The younger date is from the early Silurian Birkhill shale formations. Radiometric dating placed Zircon samples found in another ash deposit at 438.7 mya, with a margin of error of plus or minus 2.1 million years.
With these dates as a base, scientists were able to use biostratigraphic correlation techniques to determine close approximations for the timing of various events during the Hirnantian.
There are two Graptolite biozones in the Hirnantian and these are of approximately equal length. The base (beginning) of the Hirnantian stage is defined by the first appearance in the geologic record of the graptolite Normalograptus extraordinarius, and thus, the Normalograptus extraordinarius biozone defines the early (or lower) part of the Hirnantian. The later (or upper) part is defined by the first appearance of the graptolite Normalograptus persulptus, and the Normalograptus persulptus biozone lasts from then until the end of the Hirnantian. This also marks the end of the Ordovician period.
These biozones allow for additional refinement in dating events occurring within the Hirnantian stage.
During the Hirnantian, much of the world’s land mass was gathered into a supercontinent called Gondwana, which occupied extreme southern latitudes and covered the south poll. This included South America, Africa, most of Australia, the bulk of India, and Antarctica. What is now west Africa was then located at the pole, while South America was close by, joined to Africa along the latter’s west coast. Along Africa’s east coast were Antarctica and India, while Australia lay just to the north of them, straddling the equator. To the north of Australia was New Guinea. It may have been the northern most point of land in the world, located just above 30 degrees north latitude. To the north of it lay a vast, uninterrupted sea, known today as the Panthalassic ocean.
Not yet joined with what would become North America; Florida, southern Georgia, and the coastal areas of Mississippi, Alabama, and South Carolina were wedged into a gap between Africa and South America, and were located very near the South pole.

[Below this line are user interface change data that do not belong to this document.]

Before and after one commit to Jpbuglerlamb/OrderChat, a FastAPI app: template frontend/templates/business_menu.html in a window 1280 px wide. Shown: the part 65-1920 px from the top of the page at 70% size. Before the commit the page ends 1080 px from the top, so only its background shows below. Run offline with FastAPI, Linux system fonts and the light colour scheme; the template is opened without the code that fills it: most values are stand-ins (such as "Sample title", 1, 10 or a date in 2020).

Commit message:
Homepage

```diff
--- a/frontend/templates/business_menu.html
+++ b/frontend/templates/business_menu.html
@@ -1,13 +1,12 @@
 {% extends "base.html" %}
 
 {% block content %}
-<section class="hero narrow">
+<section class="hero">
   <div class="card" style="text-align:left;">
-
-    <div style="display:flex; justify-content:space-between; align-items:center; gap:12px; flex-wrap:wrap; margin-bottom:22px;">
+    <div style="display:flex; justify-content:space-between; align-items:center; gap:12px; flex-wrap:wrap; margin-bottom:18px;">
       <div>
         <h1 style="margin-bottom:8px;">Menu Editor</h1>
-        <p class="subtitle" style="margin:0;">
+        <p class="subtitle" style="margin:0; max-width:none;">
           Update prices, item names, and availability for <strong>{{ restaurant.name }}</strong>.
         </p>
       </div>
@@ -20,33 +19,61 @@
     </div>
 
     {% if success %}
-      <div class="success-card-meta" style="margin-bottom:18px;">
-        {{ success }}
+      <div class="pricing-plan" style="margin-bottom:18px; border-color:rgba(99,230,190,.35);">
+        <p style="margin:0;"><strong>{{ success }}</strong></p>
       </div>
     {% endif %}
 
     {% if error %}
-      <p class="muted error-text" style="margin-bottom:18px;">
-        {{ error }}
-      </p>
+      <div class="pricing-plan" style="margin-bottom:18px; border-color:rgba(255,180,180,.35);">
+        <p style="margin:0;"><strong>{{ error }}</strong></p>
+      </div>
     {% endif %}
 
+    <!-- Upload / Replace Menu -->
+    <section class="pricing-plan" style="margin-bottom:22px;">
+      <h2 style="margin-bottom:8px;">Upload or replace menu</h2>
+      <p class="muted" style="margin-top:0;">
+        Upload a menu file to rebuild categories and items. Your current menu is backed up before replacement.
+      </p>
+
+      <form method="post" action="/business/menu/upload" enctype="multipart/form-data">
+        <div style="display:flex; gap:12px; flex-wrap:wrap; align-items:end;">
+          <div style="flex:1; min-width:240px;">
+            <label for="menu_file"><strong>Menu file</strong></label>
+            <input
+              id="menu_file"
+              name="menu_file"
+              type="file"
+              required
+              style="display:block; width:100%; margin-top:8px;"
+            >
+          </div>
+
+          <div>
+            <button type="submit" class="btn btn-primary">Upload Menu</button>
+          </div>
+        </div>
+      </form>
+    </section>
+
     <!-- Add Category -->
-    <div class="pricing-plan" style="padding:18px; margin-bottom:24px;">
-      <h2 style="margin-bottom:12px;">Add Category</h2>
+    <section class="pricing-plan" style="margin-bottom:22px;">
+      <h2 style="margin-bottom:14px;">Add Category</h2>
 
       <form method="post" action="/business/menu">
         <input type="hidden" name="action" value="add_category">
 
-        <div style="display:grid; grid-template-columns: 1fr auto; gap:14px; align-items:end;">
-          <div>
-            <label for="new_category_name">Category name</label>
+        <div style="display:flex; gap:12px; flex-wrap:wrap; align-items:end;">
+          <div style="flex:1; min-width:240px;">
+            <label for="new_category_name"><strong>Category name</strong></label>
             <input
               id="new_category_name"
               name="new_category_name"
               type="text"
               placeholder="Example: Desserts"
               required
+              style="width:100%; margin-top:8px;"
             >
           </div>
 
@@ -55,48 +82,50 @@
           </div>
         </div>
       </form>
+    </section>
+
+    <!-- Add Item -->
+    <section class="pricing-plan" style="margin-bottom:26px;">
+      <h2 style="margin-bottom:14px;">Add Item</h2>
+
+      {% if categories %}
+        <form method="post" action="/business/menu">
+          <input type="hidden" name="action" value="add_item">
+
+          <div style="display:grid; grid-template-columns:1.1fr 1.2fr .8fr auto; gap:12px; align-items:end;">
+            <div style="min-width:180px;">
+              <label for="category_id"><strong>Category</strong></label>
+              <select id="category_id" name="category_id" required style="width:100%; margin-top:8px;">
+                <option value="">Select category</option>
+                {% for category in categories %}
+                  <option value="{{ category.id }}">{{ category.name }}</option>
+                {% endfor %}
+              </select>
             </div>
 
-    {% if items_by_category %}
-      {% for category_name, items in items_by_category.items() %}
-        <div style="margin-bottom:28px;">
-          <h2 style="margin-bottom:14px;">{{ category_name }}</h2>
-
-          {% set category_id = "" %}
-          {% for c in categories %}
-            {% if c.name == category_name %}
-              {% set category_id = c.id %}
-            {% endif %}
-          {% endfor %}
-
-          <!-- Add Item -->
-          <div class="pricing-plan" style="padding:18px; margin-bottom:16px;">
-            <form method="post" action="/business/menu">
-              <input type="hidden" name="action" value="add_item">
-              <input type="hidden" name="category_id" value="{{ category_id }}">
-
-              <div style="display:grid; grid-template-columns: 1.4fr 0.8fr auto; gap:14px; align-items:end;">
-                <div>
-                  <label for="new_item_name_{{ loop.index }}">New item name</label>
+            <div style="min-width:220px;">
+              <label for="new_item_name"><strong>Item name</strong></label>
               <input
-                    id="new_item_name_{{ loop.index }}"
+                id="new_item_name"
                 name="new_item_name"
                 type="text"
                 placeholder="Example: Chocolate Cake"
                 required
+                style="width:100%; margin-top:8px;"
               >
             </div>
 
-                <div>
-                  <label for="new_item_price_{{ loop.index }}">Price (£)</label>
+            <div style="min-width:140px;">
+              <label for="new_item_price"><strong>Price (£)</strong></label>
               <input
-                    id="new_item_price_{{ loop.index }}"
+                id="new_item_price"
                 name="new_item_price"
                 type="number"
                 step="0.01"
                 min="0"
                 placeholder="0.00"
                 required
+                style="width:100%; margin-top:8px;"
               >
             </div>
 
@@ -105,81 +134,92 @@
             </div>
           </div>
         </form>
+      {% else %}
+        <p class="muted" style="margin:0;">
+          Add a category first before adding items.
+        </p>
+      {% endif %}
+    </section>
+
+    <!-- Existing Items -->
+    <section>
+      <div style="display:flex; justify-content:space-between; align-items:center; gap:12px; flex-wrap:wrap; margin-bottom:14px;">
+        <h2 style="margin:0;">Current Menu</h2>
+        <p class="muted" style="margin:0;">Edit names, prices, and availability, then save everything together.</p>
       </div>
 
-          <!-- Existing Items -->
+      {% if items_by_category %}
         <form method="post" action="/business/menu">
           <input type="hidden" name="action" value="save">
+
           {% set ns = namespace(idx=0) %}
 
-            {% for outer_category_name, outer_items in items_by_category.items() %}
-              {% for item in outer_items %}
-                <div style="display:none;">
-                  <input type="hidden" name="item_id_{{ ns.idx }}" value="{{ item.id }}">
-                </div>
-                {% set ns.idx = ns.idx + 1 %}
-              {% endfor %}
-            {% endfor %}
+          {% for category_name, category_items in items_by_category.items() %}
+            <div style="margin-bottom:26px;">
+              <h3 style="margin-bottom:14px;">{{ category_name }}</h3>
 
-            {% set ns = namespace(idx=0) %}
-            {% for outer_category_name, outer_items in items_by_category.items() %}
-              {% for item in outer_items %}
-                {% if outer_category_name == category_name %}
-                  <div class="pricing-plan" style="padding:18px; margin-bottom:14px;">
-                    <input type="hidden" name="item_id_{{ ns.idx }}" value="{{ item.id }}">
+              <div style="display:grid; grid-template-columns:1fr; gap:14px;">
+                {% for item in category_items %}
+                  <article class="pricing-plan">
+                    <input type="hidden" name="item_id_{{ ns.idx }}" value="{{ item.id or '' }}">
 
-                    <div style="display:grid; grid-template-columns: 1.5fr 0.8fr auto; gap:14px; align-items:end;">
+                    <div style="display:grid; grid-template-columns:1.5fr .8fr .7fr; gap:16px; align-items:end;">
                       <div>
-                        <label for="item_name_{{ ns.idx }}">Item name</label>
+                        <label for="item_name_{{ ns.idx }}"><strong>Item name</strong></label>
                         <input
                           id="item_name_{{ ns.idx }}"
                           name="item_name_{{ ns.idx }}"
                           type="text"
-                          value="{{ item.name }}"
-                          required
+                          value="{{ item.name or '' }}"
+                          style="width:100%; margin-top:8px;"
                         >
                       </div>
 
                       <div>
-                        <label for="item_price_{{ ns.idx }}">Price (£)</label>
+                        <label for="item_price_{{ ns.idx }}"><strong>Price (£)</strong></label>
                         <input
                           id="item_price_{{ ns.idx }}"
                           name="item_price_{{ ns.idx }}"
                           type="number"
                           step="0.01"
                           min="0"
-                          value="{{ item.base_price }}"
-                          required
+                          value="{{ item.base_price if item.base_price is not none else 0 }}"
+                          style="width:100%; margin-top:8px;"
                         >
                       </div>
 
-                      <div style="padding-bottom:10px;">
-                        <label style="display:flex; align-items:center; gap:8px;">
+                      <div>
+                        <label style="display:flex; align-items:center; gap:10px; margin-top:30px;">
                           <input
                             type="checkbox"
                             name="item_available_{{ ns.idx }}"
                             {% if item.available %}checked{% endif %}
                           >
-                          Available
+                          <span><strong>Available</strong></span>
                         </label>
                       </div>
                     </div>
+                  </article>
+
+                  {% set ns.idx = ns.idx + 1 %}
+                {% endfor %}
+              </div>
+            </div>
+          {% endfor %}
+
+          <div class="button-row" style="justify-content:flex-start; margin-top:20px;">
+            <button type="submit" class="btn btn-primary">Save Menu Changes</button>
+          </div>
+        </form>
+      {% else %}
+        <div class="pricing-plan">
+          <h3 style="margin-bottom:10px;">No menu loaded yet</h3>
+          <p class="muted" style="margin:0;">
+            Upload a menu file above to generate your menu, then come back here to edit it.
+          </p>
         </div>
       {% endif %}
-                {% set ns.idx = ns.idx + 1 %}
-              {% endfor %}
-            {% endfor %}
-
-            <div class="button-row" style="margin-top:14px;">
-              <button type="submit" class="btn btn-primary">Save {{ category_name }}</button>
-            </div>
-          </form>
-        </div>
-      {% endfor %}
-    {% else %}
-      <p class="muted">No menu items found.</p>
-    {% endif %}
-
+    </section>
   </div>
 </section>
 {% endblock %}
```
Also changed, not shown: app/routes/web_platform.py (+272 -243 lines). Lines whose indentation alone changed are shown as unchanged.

The rest of North America (called Laurentia by scientists) lay to the north and west of Gondwana, at (like Australia) low and relatively warmer climates. Rotated almost 45 degrees from its modern orientation, the eastern states of today’s U.S. were located along the southeast coast of the continent, while the coastal areas of what are now the southeastern states faced south.
To the east of Laurentia, across a long, narrow sea, was Baltica. Composed of modern Norway, Sweden, Finland, the UK, Belgium, Denmark, the Netherlands, northern Germany, eastern Ireland, and Russia west of the Ural mountains, this area ranged from the equator in the north to more than 30 degrees south latitude.
Stretching westward from its southwest tip was an island arch known as Avalonia by modern scientists. This consisted of what is now the western part of Ireland, and eastern coastal regions of Newfoundland, Nova Scotia, New Brunswick, and New England.
A Hirnantian (latest Ordovician) reefal bryozoan fauna from Anticosti Island, eastern Canada: taxonomy and chemostratigraphy.(Report)
Mar 01, 2009; Introduction Anticosti Island is located in the Gulf of St. Lawrence in eastern Canada (Fig. 1). The island is more than 200 km...
The Late Ordovician Dawson Point Formation (Timiskaming outlier, Ontario): key to a new regional synthesis of Richmondian-Hirnantian carbonate and siliciclastic magnafacies across the central Canadian craton.(Report)
Sep 01, 2007; Abstract: Current paleogeographic reconstructions extend Late Ordovician Taconic-derived siliciclastics across the central...
New Isotopic Data Solving an Old Biostratigraphic Problem: The Age of the Upper Ordovician Brachiopod Holorhynchus Giganteus
Mar 01, 1997; P. J. BRENCHLEY 1, J. D. MARSHALL 1, L. HINTS 2 & J. NC LVAK 2 Abstract: Recent work has shown that there is a pronounced...